air and allow the junction to approach the temperature of the
ambient. If the heat transfer path from the transistor junction
to the air were 100% efficient, the junction temperature would
be the ambient temperature. However, this is not practically
possible. Between the transistor junction and the ambient air
we find the connection between the junction and the case, case
and insulator, insulator and heat sink, heat sink and air; all
of which total up to an opposition in the path from junction
to air. These obstacles are known separately as thermal resistance.
Each different thermal resistance has a unique coefficient number.
The coefficient of thermal resistance is expressed as a temperature
in degrees centigrade per watt of dissipation. Due to these
resistances, there will always appear a temperature differential
between transistor junction and ambient. This temperature differential
must be reduced to as low a value as possible.
The actual amount of temperature difference depends upon
the amount of power the transistor junction is dissipating.
We add up the individual thermal resistances, multiply the total
thermal resistance by the power being dissipated by the transistor
junction (P = EC x IC and add the results
to the ambient temperature. This gives us the transistor junction
temperature. If the junction temperature just calculated is
over the maximum allowable rating for the transistor, one or
more factors will have to be reconsidered. We can lower the
collector current and voltage to reduce power dissipation (and
consequently the stage output power) or, perhaps, we might lower
the ambient temperature. This could be done by adding a fan
for air circulation or by relocating the assembly in a cooler
environment. Any one of the thermal resistances may be lowered
to accomplish the same end, but this may be a little more difficult
to do. With the new values determined, the junction temperature
must be re-calculated. A useful formula for this is
TJ = PD (θJC + θCS
+ θSA) +TA where: TJ = junction
temperature in degrees C, PD = power dissipation
in watts (collector current x collector voltage), θJC
= transistor thermal resistance in degrees C/watt (junction
to case), θCS = insulator thermal resistance in degrees
C/watt (case to heat sink), θSA = heat sink thermal
resistance in degrees C/watt (heat sink to ambient), and TA
= ambient temperature in degrees centigrade.
Insulators used are mica, Teflon, or anodized aluminum. They
are used only where the collector must be electrically insulated

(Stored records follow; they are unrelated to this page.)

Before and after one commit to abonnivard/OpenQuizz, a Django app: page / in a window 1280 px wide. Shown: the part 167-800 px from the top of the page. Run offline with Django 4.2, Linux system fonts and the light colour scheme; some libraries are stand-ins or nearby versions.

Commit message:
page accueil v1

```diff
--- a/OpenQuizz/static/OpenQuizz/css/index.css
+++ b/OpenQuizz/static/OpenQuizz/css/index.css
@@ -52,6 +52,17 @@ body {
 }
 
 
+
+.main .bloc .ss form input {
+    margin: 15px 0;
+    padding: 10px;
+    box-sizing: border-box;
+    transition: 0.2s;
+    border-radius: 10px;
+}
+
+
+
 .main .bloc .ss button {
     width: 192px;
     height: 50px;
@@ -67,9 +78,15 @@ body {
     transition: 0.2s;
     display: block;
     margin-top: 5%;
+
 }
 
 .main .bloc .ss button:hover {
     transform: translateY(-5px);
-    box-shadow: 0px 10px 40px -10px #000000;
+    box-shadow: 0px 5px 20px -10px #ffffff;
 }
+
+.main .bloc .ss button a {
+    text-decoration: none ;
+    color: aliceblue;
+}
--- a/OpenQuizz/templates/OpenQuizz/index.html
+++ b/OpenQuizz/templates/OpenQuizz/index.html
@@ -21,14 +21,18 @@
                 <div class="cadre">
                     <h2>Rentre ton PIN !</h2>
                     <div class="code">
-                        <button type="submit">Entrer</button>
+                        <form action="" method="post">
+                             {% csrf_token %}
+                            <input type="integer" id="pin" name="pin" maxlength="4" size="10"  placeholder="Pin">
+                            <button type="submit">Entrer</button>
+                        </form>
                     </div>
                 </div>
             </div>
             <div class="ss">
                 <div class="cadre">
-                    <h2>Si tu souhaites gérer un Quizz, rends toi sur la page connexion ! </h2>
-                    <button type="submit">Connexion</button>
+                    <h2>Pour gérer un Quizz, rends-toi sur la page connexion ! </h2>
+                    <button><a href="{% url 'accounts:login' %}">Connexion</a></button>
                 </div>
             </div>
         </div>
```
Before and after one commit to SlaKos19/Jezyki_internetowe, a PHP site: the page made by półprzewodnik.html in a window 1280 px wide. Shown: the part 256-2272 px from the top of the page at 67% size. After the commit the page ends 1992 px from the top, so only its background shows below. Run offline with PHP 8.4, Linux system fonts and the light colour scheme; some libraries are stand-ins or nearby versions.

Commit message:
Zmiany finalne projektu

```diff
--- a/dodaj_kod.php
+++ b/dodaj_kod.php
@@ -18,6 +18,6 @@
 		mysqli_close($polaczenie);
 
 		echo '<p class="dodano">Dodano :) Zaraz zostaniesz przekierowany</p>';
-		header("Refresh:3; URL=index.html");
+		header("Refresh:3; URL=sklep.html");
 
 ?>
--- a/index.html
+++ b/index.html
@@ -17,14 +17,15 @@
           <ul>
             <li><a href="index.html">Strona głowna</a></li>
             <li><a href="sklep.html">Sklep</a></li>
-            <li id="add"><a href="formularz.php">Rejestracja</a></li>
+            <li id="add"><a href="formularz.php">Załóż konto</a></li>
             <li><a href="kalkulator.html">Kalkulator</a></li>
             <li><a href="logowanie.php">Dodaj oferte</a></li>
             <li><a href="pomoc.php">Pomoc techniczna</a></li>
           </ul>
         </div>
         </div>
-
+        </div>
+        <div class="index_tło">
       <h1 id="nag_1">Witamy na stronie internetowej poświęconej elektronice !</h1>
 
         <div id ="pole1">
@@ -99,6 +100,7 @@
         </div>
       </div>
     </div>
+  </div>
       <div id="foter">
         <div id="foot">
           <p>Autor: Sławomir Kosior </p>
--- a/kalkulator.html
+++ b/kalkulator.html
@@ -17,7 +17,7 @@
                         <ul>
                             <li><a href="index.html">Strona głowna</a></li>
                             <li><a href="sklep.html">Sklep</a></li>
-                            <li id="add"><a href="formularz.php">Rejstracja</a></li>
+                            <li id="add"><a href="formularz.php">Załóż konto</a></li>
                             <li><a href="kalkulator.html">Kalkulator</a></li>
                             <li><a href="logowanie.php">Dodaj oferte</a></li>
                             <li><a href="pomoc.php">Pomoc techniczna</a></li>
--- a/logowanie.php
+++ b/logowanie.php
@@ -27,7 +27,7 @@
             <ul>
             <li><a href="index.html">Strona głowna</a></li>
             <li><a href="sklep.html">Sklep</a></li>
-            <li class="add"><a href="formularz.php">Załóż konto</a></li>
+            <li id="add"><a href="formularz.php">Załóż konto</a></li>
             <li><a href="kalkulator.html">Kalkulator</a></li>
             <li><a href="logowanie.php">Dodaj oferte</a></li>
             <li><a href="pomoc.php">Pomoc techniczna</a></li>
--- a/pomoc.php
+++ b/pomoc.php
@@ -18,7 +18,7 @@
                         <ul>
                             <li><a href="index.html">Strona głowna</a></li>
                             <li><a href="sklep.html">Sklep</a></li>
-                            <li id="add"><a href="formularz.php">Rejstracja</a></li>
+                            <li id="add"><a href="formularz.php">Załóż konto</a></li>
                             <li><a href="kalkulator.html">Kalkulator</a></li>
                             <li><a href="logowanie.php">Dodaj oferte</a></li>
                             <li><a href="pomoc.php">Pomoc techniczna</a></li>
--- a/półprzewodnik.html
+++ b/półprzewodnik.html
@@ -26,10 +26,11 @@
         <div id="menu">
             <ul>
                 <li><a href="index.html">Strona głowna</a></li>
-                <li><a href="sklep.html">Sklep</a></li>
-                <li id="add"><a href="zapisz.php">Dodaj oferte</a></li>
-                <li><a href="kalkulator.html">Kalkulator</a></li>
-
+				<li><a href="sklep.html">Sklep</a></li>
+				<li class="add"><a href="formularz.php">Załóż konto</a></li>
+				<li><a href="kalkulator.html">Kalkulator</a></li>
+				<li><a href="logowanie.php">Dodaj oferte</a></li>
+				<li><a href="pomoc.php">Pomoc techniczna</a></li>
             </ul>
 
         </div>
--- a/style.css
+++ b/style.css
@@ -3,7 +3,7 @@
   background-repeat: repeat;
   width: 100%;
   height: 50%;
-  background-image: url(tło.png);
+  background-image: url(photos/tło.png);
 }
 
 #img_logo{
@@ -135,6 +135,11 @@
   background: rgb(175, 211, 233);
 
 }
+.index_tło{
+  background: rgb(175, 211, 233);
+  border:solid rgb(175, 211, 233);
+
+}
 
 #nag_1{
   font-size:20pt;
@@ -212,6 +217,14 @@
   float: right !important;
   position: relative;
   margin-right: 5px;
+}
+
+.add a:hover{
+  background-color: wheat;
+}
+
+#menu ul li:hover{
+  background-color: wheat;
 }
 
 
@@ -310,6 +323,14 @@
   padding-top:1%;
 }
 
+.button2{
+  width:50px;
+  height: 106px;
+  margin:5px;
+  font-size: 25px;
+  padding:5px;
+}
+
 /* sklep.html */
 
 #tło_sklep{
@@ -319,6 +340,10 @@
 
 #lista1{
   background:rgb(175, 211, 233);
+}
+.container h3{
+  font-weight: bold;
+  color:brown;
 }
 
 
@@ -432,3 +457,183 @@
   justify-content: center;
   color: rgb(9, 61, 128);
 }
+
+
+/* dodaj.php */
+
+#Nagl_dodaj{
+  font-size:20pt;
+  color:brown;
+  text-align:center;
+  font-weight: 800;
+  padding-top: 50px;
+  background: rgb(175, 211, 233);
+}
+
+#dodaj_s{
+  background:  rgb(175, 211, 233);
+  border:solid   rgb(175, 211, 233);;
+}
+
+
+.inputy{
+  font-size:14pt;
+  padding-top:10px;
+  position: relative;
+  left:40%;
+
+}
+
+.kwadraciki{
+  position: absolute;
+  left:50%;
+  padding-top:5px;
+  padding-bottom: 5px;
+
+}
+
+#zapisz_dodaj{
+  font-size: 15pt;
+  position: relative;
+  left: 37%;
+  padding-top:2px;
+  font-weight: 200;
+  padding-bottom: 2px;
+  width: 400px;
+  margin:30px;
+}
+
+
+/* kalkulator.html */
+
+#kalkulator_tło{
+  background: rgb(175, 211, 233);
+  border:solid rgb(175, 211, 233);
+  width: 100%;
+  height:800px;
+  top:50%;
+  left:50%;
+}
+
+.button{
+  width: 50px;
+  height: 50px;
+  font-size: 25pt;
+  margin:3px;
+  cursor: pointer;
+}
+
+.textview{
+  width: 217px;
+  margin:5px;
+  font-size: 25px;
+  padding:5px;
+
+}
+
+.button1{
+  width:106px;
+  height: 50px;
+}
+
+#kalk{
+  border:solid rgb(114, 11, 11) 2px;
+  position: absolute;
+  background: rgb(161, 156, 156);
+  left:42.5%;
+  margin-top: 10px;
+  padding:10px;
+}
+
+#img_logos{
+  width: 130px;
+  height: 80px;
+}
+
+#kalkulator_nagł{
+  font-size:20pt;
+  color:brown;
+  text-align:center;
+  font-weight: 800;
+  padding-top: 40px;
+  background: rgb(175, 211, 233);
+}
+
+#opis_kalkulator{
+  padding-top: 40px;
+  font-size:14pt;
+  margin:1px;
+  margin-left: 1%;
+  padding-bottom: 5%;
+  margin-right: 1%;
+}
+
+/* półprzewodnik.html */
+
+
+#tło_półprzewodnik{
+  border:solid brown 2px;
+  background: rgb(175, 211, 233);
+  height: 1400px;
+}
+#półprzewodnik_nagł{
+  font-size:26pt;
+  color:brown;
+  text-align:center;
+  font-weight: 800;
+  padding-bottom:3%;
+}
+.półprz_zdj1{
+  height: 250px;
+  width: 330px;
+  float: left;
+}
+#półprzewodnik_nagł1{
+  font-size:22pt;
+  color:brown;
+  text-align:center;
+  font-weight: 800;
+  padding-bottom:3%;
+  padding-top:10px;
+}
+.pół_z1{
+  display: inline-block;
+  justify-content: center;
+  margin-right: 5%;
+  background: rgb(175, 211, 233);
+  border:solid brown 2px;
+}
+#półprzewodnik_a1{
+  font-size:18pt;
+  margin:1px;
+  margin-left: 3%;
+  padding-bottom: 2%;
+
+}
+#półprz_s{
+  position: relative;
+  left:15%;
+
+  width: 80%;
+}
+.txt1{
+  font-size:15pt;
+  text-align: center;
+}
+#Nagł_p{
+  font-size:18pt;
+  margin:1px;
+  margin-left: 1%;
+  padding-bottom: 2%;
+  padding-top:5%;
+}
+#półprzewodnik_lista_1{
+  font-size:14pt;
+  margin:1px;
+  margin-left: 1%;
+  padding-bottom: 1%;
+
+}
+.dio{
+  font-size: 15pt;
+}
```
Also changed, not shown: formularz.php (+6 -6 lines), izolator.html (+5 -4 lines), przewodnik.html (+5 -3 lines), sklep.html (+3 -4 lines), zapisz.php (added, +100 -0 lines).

from the heat sink, but not thermally, Silicone grease applied
in small amounts between the transistor and heat sink (and insulator
when used) can reduce thermal resistance even more, enhancing
total heat dissipation. Teflon has the highest thermal resistance
with mica second and anodized aluminum the lowest. Teflon and
mica are not as mechanically durable as anodized aluminum,
but scratches through the anodized coat on both sides of the
aluminum can electrically short the transistor to the heat sink.
Silicone-coated mica insulators seem to be the most popular
choice at the present time in the industry at large. However,
no insulator at all, with silicone grease between the transistor
and heat sink, is the best possible situation.
The maximum amount of heat transfer takes place in the immediate
vicinity of the mounting studs on the TO-36 package and around
the holding screws on the TO-3 package. The mounting surface
is smooth and made of copper or is plated with another metal,
such as nickel, to enhance thermal conductivity. In general,
securing a heat radiator to the cap of the transistor affords
little or no heat dissipation. The transistor mounting base
surface is the only reliable area for connection to a heat sink.
The many power transistor specifications that are required
in the manufacture of transistors are not necessarily the same
specifications required for field technicians. Once the transistorized
equipment is designed and used, the technician need only be
aware of certain practical and general precautions in the replacement
of transistors, that is, if he does not have a direct replacement,
a substitute may be used. In such a case, a knowledge of a few
transistor characteristics will assist him in making an intelligent
guess as to a proper replacement and insure operation of equipment.
Posted July 30, 2015